Stick of Truth is funny largely because it doesn’t remind us of a game, it reminds us of one giant episode of South Park, which is no doubt a nightmare prospect to some but a wet dream to the zealous cult following the series has gathered over the years. All it takes is to combine the focused, dedicated wits of Stone and Parker with some decent gameplay provided by Obsidian, and you have a game that’s incredibly addictive because the joy of laughter is addictive. You’re kind of playing to advance the story because that’s what you’re used to in games, but the novelty of actually featuring in one of the greatest TV comedies of all time isn’t quick to wear off; after all, it’s a formula that’s had seventeen years of longevity so far and counting. How can any game compete with that?
Immediately upon taking control of the New Kid a.k.a. Sir Douchebag (as Cartman knights you), I found that any semblance of critical objectivity got shattered by the monolithically fucking fantastic realisation that I’m in South Park; not just playing a game based on South Park, but I’m actually in South Park, in the actual real fictional cartoon cut-out town of South Park. ‘In the actual South Park?’ I hear you ask. ‘Yes, the actual South Park that you know and love, reacting to things that you – Sir Douchebag – do in it’. You can keep your Oculus Rifts and your 3D TVs. This is one of the most immersive games of all time for the millions who love the TV series, and Stone and Parker barely had to fart to achieve it.
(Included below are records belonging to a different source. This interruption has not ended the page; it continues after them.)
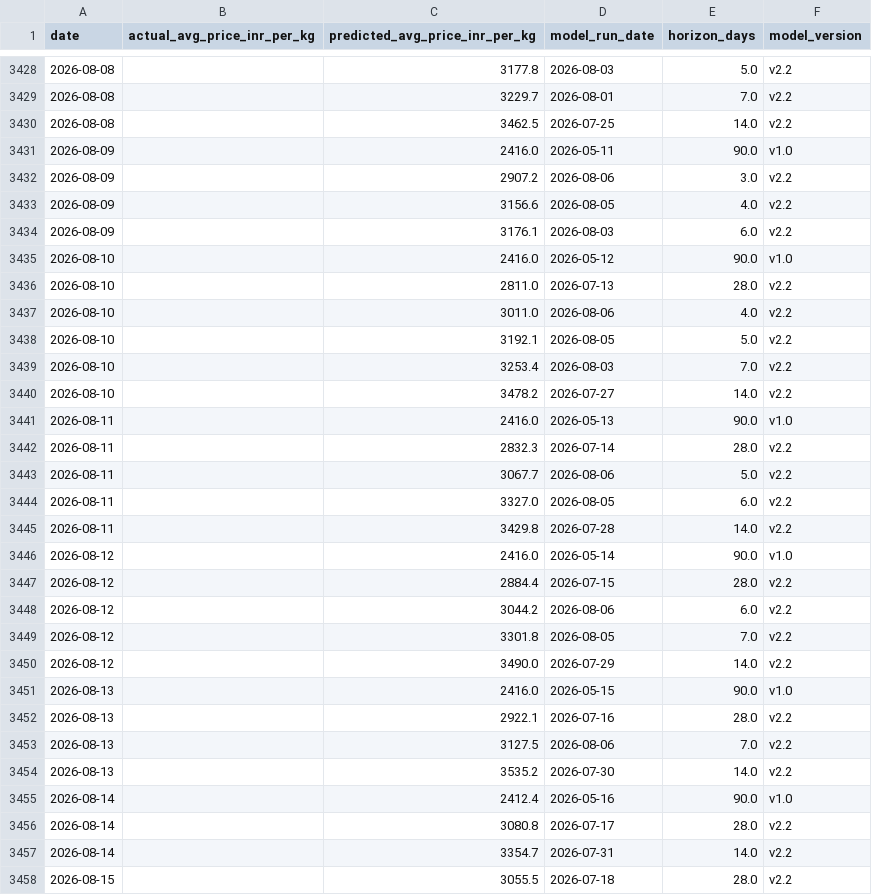
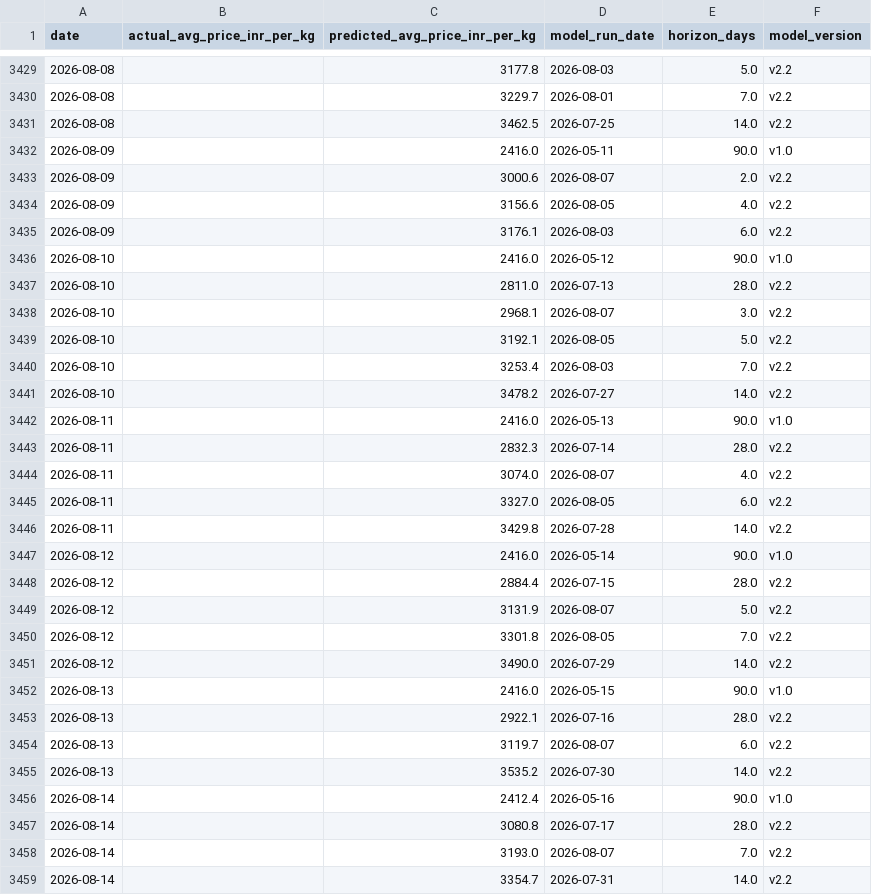
Before and after one commit to josephsebk/CardamomPulse, a CSV file: cardamom_webapp/data/archive.csv, drawn as a sheet; only a part is shown, gaps mark what is left out; the shorter side is filled out with more unchanged rows; the diff covers the shown part only.

```diff
--- a/cardamom_webapp/data/archive.csv
+++ b/cardamom_webapp/data/archive.csv
@@ -3431,3 +3432,3 @@ date,actual_avg_price_inr_per_kg,predicted_avg_price_inr_per_kg,model_run_date,h
 2026-08-09,,2416.0,2026-05-11,90.0,v1.0
-2026-08-09,,2907.2,2026-08-06,3.0,v2.2
+2026-08-09,,3000.6,2026-08-07,2.0,v2.2
 2026-08-09,,3156.6,2026-08-05,4.0,v2.2
@@ -3436,3 +3437,3 @@ date,actual_avg_price_inr_per_kg,predicted_avg_price_inr_per_kg,model_run_date,h
 2026-08-10,,2811.0,2026-07-13,28.0,v2.2
-2026-08-10,,3011.0,2026-08-06,4.0,v2.2
+2026-08-10,,2968.1,2026-08-07,3.0,v2.2
 2026-08-10,,3192.1,2026-08-05,5.0,v2.2
@@ -3442,3 +3443,3 @@ date,actual_avg_price_inr_per_kg,predicted_avg_price_inr_per_kg,model_run_date,h
 2026-08-11,,2832.3,2026-07-14,28.0,v2.2
-2026-08-11,,3067.7,2026-08-06,5.0,v2.2
+2026-08-11,,3074.0,2026-08-07,4.0,v2.2
 2026-08-11,,3327.0,2026-08-05,6.0,v2.2
@@ -3447,3 +3448,3 @@ date,actual_avg_price_inr_per_kg,predicted_avg_price_inr_per_kg,model_run_date,h
 2026-08-12,,2884.4,2026-07-15,28.0,v2.2
-2026-08-12,,3044.2,2026-08-06,6.0,v2.2
+2026-08-12,,3131.9,2026-08-07,5.0,v2.2
 2026-08-12,,3301.8,2026-08-05,7.0,v2.2
@@ -3452,3 +3453,3 @@ date,actual_avg_price_inr_per_kg,predicted_avg_price_inr_per_kg,model_run_date,h
 2026-08-13,,2922.1,2026-07-16,28.0,v2.2
-2026-08-13,,3127.5,2026-08-06,7.0,v2.2
+2026-08-13,,3119.7,2026-08-07,6.0,v2.2
 2026-08-13,,3535.2,2026-07-30,14.0,v2.2
@@ -3456,2 +3457,3 @@ date,actual_avg_price_inr_per_kg,predicted_avg_price_inr_per_kg,model_run_date,h
 2026-08-14,,3080.8,2026-07-17,28.0,v2.2
+2026-08-14,,3193.0,2026-08-07,7.0,v2.2
 2026-08-14,,3354.7,2026-07-31,14.0,v2.2
```
Also changed, not shown: 9 added rows, 8 removed rows and 8 edited cells elsewhere in this file, 4 other files.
It’s not an illusion either. Playing Skyrim, you can always muse over how realistic the trees are, but they’ll always be derivatives of the real thing. Last of Us can be oh-so heartrending, but have your real-life best friend’s face sprout into a giant fungal vagina and then see how sad you feel. South Park has never existed outside of my television screen, so there is nothing more it needs to do to make me believe I’m actually in there is accurately recreate the rich and hilarious South Park world and play fairly well.
Will games ever be this funny?
In finally creating a truly faithful South Park game in which none of the referencing and humour has been diluted, the bar has been set unfairly high for comedy games. From here on in, when talking about what the funniest games we ever played, Stick of Truth will most likely be mentioned first, towering over the valiant competition like some terrible Mecha-Streisand. It’s only after burning yourself out on the game-cum-TV-show’s hilarity that you’ll remember the original question and casually mention a few games that made you smile.
Not that we should complain. Stick of Truth is the perfect conversion of a popular TV show into a game; its critical and – hopefully – commercial success may encourage other iconic adult cartoon shows to go down a similar path of truly placing you in the show’s world, rather than awkwardly jamming the show into a game world. Stick of Truth has set a new precedent that many cartoon TV show creators should seriously think about following.
Image Credits: Ubisoft